The result is the Internet-released album Everything That Happens Will Happen Today. Byrne was joined onstage by a ten-piece ensemble of three backup singers, three dancers, a bassist, two percussion players and a keyboardist – all dressed in blinding white. Given the amount of sweat poured onto the stage, this tour’s laundry bill must be a killer.
When Byrne launched into the first song – I didn’t download the new album before the show, and honestly, I don’t think many people in the audience had, either – the wall of warm sound enveloped us like I’d forgotten live music could. The last two shows I attended were both mainly electronic: M.I.A and Santogold in Lawrence. They were great, but David Byrne kicks their DJ-backed asses. The effect, with white-clad modern dancers slingshotting each other around the stage, was like a beach party where world-music influences collide, reminding me of that quote about everyone fucking until we’re all the same color. Not that the color would end up being white, but that white is the absence of color. Feel me?
Byrne performed several of the new songs in a row, pulling instruments from all kinds of influences, including a Spanish flamenco percussion box and a Hammond organ keyboard effect. One song was overly jarring and jangly and full of piercing, fake-bird calls, but was almost redeemed by a backup singer’s African-inspired wailing. [This song is "Help Me Somebody", from the 1981 Byrne/Eno album My Life in the Bush of Ghosts —ed. ]
The new stuff was pretty great, but when Byrne eventually played a Talking Heads hit, “Heaven,” a wave of relieved recognition spread through the crowd. Byrne also played “Crosseyed and Painless,” and “Life During Wartime.” On the latter, in the lyrics about tapping phone lines, Byrne emphasized, I know that that ain’t allowed. It was clear where he stood from the beginning, after he’d paraphrased the lyrics to one of his new songs, saying, “Everything will change one fine day – that day will be November 4th.”
He might be getting up there in years, but Byrne had it in him to play three encores, and danced the hardest during the second one.
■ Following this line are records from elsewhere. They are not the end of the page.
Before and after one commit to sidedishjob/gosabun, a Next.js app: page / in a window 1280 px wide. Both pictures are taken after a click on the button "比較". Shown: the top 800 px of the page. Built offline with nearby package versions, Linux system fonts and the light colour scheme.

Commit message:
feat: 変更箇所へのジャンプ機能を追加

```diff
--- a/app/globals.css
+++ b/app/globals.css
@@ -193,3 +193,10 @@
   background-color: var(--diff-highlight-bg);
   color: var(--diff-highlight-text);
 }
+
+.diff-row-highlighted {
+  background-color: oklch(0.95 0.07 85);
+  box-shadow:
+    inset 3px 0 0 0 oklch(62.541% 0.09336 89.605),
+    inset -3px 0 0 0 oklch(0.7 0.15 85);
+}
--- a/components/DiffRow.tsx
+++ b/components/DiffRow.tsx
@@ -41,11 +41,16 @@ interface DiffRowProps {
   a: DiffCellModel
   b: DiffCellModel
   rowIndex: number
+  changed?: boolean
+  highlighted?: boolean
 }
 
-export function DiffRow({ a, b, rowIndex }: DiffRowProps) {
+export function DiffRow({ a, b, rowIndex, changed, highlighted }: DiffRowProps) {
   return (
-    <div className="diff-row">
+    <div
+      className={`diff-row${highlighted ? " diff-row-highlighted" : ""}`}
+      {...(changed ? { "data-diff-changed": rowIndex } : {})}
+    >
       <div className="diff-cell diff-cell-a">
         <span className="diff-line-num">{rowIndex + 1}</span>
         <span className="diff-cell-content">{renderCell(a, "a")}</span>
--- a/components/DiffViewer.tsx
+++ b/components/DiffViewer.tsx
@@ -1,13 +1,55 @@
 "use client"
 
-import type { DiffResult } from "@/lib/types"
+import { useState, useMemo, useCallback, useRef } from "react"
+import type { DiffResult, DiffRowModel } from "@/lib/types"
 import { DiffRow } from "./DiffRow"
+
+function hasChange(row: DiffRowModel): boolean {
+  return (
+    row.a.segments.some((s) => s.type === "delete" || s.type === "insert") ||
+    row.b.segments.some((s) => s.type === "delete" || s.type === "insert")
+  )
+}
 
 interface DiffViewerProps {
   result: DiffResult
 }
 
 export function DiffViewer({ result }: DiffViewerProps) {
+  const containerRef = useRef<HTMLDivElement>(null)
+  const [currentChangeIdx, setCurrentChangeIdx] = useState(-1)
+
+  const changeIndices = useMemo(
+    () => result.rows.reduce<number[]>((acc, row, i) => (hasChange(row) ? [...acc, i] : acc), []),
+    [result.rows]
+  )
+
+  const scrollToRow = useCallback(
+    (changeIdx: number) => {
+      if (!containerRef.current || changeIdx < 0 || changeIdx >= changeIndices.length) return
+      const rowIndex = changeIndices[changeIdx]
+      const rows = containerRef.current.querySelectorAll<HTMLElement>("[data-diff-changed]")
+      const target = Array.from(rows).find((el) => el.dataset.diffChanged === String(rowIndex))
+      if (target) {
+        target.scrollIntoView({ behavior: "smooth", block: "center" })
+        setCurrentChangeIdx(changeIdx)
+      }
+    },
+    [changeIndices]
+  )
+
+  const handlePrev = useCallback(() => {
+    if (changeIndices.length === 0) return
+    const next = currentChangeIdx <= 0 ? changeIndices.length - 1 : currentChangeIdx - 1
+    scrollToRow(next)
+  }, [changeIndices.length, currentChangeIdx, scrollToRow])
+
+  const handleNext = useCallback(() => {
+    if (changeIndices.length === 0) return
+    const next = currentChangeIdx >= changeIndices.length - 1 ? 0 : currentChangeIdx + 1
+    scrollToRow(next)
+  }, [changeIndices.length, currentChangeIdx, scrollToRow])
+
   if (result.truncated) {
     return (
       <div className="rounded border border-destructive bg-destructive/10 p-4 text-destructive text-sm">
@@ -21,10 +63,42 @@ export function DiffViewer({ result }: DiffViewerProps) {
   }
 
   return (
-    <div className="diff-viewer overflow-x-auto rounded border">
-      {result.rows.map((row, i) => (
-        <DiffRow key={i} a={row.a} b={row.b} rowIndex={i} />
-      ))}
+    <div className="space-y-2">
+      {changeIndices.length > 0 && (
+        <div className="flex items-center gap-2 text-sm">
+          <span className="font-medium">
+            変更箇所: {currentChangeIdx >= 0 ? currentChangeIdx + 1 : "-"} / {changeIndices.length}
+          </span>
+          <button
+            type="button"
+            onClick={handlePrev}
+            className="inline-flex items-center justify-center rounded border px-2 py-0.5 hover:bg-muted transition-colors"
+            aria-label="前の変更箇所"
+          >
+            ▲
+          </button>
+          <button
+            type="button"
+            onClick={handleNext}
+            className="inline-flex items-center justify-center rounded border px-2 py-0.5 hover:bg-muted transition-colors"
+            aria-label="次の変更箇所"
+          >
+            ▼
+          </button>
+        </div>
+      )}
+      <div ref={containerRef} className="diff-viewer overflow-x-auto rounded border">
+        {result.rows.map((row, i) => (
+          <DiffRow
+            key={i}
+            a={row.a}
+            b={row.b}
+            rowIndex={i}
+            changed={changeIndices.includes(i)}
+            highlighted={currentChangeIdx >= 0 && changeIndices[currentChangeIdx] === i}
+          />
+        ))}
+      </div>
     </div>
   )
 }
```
At one point, dude was playing guitar while running in place.
“Take Me to the River”
“The Great Curve”
“Burning Down the House”
“Everything that Happens will Happen Today”
Personal bias: I enjoy the Trick Daddy and Cee-lo version of “Sugar on My Tongue” as much as the Talking Heads version.
Random detail: Star music critic Tim Finn and I chose the same song from the new album as our cue to get up to pee. Also: Democratic political operative Steve Glorioso and family snuck out after the second encore.
By the way: The big David Byrne fan next to me said that of all the times he’s seen Byrne live, he’s never seen Byrne perform his favorite Talking Heads song “The Great Curve” until now.